It has always been my intention for Schnickelfritz to study a foreign language. He's taken a few co-op classes that give some Spanish vocabulary along with a study of Latin American culture. Imagine my surprise when we were chosen to do a long-term review of actual Latin. Greek 'n' Stuff provided us with Level 2 of their curriculum Latin's Not So Tough! I looked at the title and certainly hoped so. I had studied French, my husband had picked up some Spanish. The only family member I knew who had studied Latin received her only F in the class, so she wouldn't be of much help. Our materials included a student's worktext ($18.95), a CD pronunciation guide ($10), and an answer key($4). The material could have also been purchased as a kit for $36.45 and included a set of quizzes/exams and flashcards on a key ring. We used the pages in the back of the worktext to cut out and paste our own flash cards.
Although this was our first exposure to Latin, we began with Level 2. Lesson 1 is intended for VERY young students and only covers the alphabet, diphthongs and special consonants. All this material is covered in the first four lessons of Level 2. In the remaining 32 lessons the student will learn 50 vocabulary words, have 5 vocabulary practices and a 2 part final review.
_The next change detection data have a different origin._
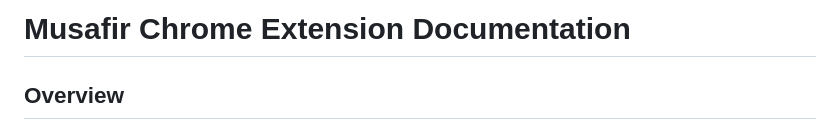
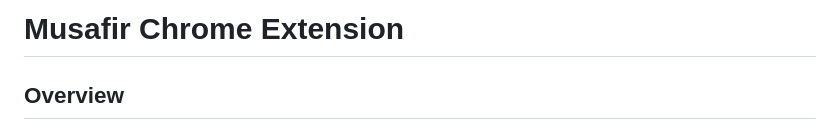
Before and after one commit to ju4700/chrome-extension, a Markdown page: README.md, the part around the change. GitHub-like rendering.

```diff
--- a/README.md
+++ b/README.md
@@ -1,4 +1,4 @@
-# Musafir Chrome Extension Documentation
+# Musafir Chrome Extension
 
 ## Overview
 
```
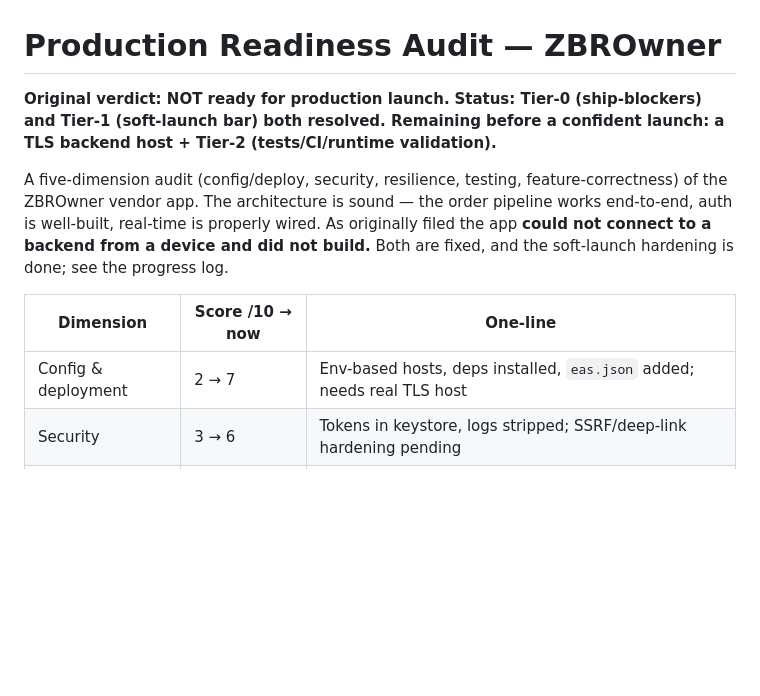
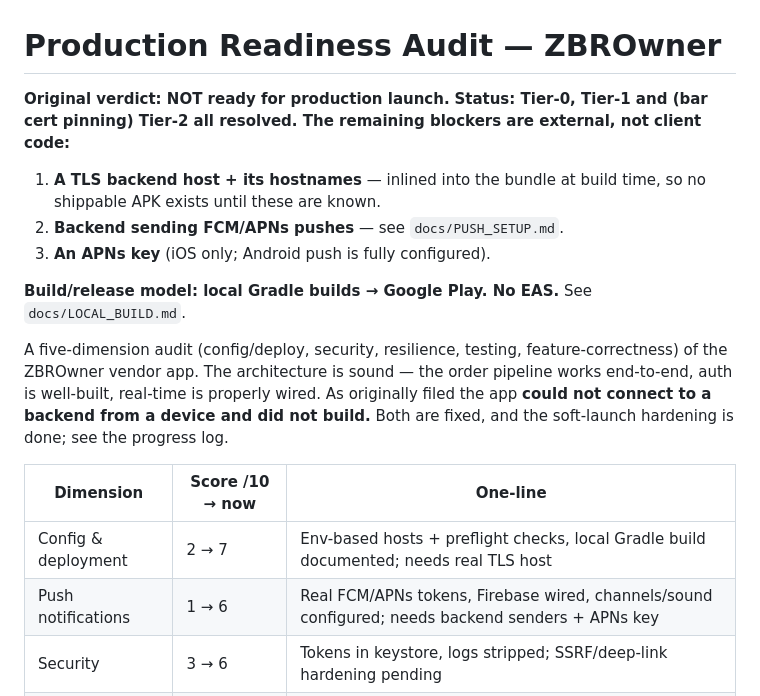
Before and after one commit to Furqatbek/zbr-vendor-app, a Markdown page: ZBROwner/docs/PRODUCTION_READINESS.md, the part around one of its changes. Rendered like a GitHub page; blank space fills up the shorter version.

```diff
--- a/ZBROwner/docs/PRODUCTION_READINESS.md
+++ b/ZBROwner/docs/PRODUCTION_READINESS.md
@@ -1,9 +1,15 @@
 # Production Readiness Audit — ZBROwner
 
 **Original verdict: NOT ready for production launch.**
-**Status: Tier-0 (ship-blockers) and Tier-1 (soft-launch bar) both resolved.
-Remaining before a confident launch: a TLS backend host + Tier-2 (tests/CI/runtime
-validation).**
+**Status: Tier-0, Tier-1 and (bar cert pinning) Tier-2 all resolved.
+The remaining blockers are external, not client code:**
+1. **A TLS backend host + its hostnames** — inlined into the bundle at build
+   time, so no shippable APK exists until these are known.
+2. **Backend sending FCM/APNs pushes** — see `docs/PUSH_SETUP.md`.
+3. **An APNs key** (iOS only; Android push is fully configured).
+
+**Build/release model: local Gradle builds → Google Play. No EAS.** See
+`docs/LOCAL_BUILD.md`.
 
 A five-dimension audit (config/deploy, security, resilience, testing, feature-correctness)
 of the ZBROwner vendor app. The architecture is sound — the order pipeline works
@@ -13,7 +19,8 @@ fixed, and the soft-launch hardening is done; see the progress log.
 
 | Dimension | Score /10 → now | One-line |
 |-----------|-----------|----------|
-| Config & deployment | 2 → 7 | Env-based hosts, deps installed, `eas.json` added; needs real TLS host |
+| Config & deployment | 2 → 7 | Env-based hosts + preflight checks, local Gradle build documented; needs real TLS host |
+| Push notifications | 1 → 6 | Real FCM/APNs tokens, Firebase wired, channels/sound configured; needs backend senders + APNs key |
 | Security | 3 → 6 | Tokens in keystore, logs stripped; SSRF/deep-link hardening pending |
 | Resilience | 4 → 7 | Error boundary, error/retry UI, crash guards, race fix all in |
 | Testing & quality | 3 → 8 | CI runs lint+typecheck+37 tests; strict flags on; zod at money/orders boundary |
```
Also changed, not shown: other parts of ZBROwner/docs/PRODUCTION_READINESS.md (+36 -14 lines), ZBROwner/docs/BACKEND_HANDOFF.md (+3 -2 lines).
A typical lesson begins with a half-page box showing the word and its definition. The student then practices writing the word while repeating it out loud. The writing space includes a dashed center line common in elementary level penmanship. Next comes a cumulative review of vocabulary learned. This may take the form of true/false questions, drawing connecting lines to words and their definitions, circling the correct word from a series of similarly looking words. This process repeats itself with the second vocabulary word of the lesson. At the bottom of each page is a reminder to practice with the flashcards.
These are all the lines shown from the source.